Autechre’s driving force—and crippling problem—has always been their perpetual desire for novelty. Their first album was fairly conventional, at least by the standards of electronica; perhaps because it was really a compilation of unrelated tracks, perhaps because they were extremely limited in the equipment available to them. (Their sampler at the time was a Casio SK-1.) The second album, Amber, had a completely different lush and ambient sound.
But according to interviews I’ve read, Autechre almost gave up music after Amber, because for a long time they couldn’t come up with anything different enough that they felt it was worth doing. When they eventually released tri repetae, it was completely different in style; spare and mechanical. The next album, Chiastic Slide, was yet another complete change, in favor of textures made up of densely packed fragments of digital sound.
The problem is, at some point the quest for intellectual novelty collides with the desire to create something someone might actually want to listen to. In my view, Chiastic Slide was their last uniformly great release. Since then, there have been moments where experimental and listenable have meshed (the title track of Gantz_graf for example), but they’ve been lamentably rare.
So I see Boards of Canada are the anti-Autechre, in that they’ve released the same album five or six times now. If you like anything they’ve released since 1994, then I can confidently predict you’ll like everything else they’ve released since 1994.
Yes, there has been some gentle stylistic progression and variation; The Campfire Headphase had more guitar, and the latest EP is a bit darker.

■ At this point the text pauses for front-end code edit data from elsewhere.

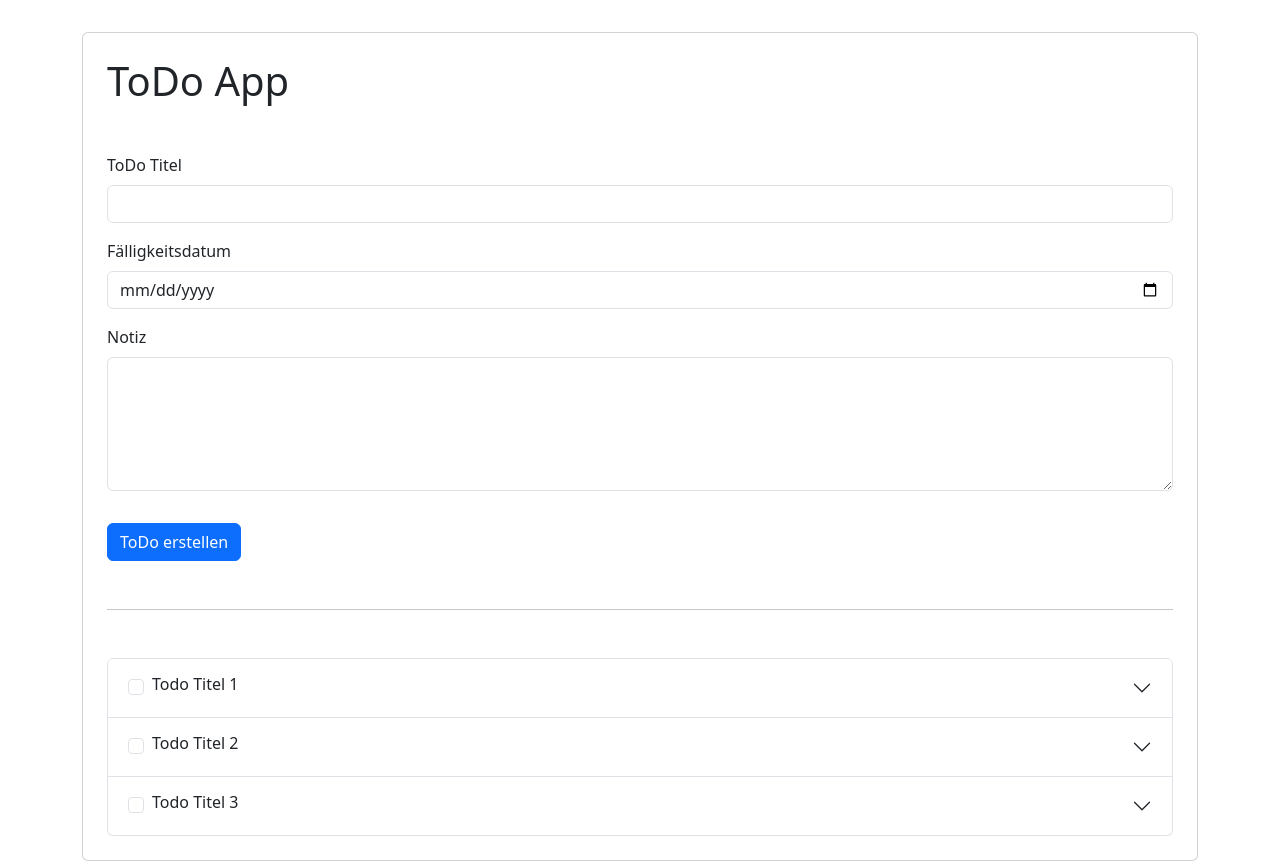
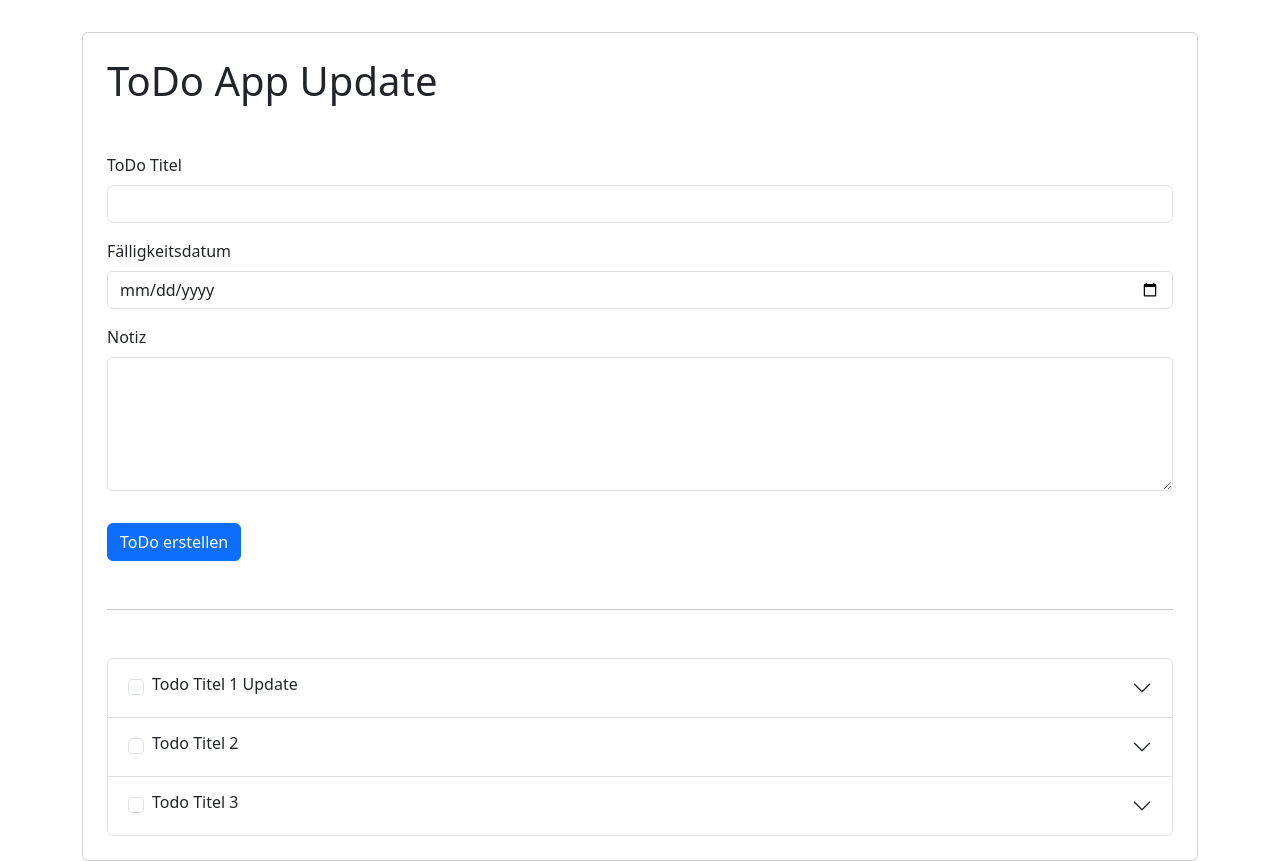
Before and after one commit to brankojay/todo-list-client, a website built with Vite: page index.html in a window 1280 px wide. Built offline with nearby package versions, Linux system fonts and the light colour scheme.

Commit message:
add some update strings

```diff
--- a/index.html
+++ b/index.html
@@ -10,7 +10,7 @@
     <div class="container">
       <div class="card">
           <div class="card-body p-4">
-            <h1>ToDo App</h1>
+            <h1>ToDo App Update</h1>
             <form class="mt-5">
               <div class="mb-3">
                 <label for="todo-title" class="form-label">ToDo Titel</label>
--- a/src/scripts/main.js
+++ b/src/scripts/main.js
@@ -5,7 +5,7 @@
 
   const existingToDoList = [
     {
-      title: 'Todo Titel 1',
+      title: 'Todo Titel 1 Update',
       dueDate: '2023-12-01',
       note: 'Lorem ipsum....',
     },
```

But like Vini Reilly, they know what they do well, and they pretty much keep on doing it.
The new Trans Canada Highway EP is available from bleep.com. They’re selling it as unprotected MP3 files, or as full quality lossless audio in FLAC format.
Also, as a reminder of Autechre’s earlier listenable albums, the Gescom EP The Sounds of Machines Our Parents Used is available as an MP3 or FLAC download. This one is particularly good value, because it’s widely regarded as one of their best, and copies of the hard-to-find original 1995 vinyl release regularly list for over $100. Now for a mere $5.49 you can have lossless uncompressed audio, with no vinyl clicks or pops—just intentional electronic ones.
And if you’re a goldenears type you can buy a Vestax VRX-2000, cut the FLAC files into vinyl, spread a little dust on it, and hear the tracks as originally intended.